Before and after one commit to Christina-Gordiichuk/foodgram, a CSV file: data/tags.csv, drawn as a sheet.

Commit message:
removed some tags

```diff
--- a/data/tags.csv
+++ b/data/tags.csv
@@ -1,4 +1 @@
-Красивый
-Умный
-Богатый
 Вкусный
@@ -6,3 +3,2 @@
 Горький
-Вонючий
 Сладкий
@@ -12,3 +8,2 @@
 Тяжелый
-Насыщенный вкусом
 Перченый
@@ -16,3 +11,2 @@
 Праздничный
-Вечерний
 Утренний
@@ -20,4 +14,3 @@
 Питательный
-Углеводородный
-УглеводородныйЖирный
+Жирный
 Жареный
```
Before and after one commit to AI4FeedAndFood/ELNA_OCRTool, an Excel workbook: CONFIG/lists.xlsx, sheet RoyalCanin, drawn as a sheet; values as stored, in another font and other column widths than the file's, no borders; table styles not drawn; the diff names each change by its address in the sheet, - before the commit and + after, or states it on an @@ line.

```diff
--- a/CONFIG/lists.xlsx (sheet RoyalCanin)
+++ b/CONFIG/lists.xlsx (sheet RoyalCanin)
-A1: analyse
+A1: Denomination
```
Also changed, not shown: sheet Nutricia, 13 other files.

___

> What to produce
Go through the entries and copy every line with "tags".

> Answer to this problem
Before and after one commit to Christina-Gordiichuk/foodgram, a CSV file: data/tags.csv, drawn as a sheet.
removed some tags
--- a/data/tags.csv
+++ b/data/tags.csv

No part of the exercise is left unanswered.